*Exercise requirements*
Copy each line from the entries that the word "緑のまま守られていなかった" appears in.
= = = = =
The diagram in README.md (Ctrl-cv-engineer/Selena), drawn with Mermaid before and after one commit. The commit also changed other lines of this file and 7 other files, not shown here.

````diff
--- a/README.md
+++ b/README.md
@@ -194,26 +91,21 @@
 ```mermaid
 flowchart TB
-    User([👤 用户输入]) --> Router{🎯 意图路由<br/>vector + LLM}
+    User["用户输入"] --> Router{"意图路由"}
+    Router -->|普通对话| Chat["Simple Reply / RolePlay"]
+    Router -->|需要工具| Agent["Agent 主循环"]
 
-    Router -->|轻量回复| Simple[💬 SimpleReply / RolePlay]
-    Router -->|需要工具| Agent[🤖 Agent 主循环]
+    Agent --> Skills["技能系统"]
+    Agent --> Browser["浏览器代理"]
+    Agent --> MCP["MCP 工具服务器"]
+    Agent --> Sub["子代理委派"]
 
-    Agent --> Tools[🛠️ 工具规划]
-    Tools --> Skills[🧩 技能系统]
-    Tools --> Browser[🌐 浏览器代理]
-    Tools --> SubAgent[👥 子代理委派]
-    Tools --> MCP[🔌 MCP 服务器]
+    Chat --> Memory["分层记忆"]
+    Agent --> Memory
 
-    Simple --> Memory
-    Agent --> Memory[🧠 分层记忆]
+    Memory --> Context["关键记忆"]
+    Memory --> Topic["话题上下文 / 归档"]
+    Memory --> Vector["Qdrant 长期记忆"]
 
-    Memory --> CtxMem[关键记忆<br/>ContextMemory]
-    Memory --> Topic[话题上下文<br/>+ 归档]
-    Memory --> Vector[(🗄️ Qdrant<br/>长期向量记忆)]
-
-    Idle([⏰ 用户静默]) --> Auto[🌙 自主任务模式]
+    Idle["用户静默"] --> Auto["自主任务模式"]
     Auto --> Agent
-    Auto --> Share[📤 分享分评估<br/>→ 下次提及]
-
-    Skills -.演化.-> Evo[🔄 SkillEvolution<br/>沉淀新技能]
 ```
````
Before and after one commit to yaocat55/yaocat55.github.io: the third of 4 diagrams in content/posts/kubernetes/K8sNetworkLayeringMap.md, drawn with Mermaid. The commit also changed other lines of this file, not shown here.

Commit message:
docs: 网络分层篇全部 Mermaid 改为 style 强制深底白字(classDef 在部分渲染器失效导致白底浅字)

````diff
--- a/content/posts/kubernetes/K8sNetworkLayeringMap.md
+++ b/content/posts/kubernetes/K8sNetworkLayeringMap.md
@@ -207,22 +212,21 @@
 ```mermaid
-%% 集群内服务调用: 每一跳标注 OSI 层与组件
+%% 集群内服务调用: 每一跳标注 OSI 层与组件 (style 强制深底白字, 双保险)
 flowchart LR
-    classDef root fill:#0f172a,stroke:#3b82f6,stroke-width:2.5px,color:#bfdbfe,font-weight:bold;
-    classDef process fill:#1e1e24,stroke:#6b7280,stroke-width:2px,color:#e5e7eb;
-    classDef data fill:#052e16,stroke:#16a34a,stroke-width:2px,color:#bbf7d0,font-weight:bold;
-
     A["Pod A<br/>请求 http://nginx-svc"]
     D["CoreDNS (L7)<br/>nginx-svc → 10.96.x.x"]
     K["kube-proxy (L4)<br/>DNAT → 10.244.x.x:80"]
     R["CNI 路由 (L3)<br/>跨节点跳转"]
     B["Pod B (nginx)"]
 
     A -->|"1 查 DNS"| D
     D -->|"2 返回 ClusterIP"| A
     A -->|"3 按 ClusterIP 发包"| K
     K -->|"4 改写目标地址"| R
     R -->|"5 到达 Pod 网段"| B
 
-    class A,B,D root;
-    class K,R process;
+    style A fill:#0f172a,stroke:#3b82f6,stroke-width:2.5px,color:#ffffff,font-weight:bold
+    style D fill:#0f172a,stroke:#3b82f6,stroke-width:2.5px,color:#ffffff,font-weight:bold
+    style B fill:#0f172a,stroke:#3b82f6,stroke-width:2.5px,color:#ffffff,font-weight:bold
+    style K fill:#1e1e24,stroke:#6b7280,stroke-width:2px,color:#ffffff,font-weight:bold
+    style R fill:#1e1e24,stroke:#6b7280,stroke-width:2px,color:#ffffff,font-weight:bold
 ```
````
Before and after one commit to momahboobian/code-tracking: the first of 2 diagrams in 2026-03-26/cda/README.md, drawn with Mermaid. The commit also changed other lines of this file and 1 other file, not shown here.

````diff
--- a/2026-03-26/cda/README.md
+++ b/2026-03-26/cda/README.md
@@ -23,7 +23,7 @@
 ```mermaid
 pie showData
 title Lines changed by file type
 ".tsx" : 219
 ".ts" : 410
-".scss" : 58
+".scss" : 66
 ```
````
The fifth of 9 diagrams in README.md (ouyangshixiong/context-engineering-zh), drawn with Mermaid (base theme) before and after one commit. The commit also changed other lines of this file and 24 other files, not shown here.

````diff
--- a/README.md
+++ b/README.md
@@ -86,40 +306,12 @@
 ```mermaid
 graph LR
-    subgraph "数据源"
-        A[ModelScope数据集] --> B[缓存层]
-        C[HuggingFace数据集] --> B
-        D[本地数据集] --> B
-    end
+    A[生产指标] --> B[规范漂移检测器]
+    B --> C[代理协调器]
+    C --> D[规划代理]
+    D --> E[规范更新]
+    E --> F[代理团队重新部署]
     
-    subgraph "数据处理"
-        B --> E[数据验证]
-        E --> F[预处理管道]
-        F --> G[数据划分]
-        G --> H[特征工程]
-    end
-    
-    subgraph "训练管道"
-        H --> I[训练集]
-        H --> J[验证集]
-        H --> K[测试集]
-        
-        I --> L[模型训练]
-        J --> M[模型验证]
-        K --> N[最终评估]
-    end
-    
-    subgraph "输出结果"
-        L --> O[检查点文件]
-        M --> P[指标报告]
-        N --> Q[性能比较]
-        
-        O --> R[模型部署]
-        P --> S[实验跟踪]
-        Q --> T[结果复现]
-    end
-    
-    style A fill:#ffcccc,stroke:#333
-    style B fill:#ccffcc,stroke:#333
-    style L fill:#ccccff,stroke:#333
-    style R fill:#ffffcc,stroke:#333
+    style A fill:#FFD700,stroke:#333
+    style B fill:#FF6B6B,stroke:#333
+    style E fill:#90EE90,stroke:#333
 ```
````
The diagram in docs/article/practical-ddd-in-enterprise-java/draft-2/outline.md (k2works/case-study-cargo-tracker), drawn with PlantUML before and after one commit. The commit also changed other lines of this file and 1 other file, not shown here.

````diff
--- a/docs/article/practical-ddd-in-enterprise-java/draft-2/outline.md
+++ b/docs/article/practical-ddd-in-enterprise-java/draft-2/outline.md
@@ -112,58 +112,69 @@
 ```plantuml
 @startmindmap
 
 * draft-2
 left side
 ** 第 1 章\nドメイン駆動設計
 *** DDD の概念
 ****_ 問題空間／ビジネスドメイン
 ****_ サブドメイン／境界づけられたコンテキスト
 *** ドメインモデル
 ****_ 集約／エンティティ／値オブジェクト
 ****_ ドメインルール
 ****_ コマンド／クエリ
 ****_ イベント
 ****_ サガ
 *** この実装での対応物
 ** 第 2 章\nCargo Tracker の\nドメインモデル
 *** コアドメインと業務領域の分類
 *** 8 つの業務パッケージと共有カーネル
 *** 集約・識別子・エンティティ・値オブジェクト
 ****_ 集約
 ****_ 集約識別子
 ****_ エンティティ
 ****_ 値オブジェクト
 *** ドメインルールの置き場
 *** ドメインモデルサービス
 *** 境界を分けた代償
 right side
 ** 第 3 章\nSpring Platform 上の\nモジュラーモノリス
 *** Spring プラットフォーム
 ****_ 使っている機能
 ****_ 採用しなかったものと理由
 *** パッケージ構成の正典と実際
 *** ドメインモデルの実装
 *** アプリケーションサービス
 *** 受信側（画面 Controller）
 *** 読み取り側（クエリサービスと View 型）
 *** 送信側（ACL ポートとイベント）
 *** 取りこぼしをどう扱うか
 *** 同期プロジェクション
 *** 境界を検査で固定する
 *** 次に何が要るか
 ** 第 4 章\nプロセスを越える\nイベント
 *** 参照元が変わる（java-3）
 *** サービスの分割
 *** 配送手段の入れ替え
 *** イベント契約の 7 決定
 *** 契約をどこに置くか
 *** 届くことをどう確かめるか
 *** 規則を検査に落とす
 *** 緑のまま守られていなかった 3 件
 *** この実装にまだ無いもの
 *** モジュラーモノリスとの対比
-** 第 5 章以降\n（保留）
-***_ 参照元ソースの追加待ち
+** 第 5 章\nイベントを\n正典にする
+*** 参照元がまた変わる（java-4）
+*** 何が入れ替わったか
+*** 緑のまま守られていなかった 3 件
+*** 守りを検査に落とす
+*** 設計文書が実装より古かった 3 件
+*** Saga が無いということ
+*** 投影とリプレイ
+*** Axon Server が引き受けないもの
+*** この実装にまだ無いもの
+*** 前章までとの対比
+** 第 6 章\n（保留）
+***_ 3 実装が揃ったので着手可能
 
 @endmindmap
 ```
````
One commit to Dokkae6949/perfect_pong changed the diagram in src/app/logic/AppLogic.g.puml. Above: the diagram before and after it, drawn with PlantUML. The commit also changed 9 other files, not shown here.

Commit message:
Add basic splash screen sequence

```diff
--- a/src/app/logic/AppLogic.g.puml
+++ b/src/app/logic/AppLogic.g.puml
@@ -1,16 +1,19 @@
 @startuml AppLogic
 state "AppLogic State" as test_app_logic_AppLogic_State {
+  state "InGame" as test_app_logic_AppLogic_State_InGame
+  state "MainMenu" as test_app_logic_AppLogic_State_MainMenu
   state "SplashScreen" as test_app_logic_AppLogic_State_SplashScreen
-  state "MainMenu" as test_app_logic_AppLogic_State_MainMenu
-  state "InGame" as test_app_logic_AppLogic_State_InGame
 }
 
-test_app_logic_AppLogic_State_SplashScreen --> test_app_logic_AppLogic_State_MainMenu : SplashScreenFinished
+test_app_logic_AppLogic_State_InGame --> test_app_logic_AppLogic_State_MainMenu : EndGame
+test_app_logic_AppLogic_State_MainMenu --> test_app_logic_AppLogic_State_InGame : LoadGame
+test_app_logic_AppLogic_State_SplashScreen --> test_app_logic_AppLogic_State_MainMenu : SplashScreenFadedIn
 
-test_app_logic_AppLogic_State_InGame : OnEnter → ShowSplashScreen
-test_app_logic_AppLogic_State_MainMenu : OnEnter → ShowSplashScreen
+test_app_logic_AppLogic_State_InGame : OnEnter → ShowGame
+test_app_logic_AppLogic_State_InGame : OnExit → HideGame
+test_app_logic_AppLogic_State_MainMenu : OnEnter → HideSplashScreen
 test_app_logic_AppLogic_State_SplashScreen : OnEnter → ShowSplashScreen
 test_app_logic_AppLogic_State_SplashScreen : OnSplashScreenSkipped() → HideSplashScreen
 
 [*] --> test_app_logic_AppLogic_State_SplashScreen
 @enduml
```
= = = = =
*Answer box*
 *** 緑のまま守られていなかった 3 件
+*** 緑のまま守られていなかった 3 件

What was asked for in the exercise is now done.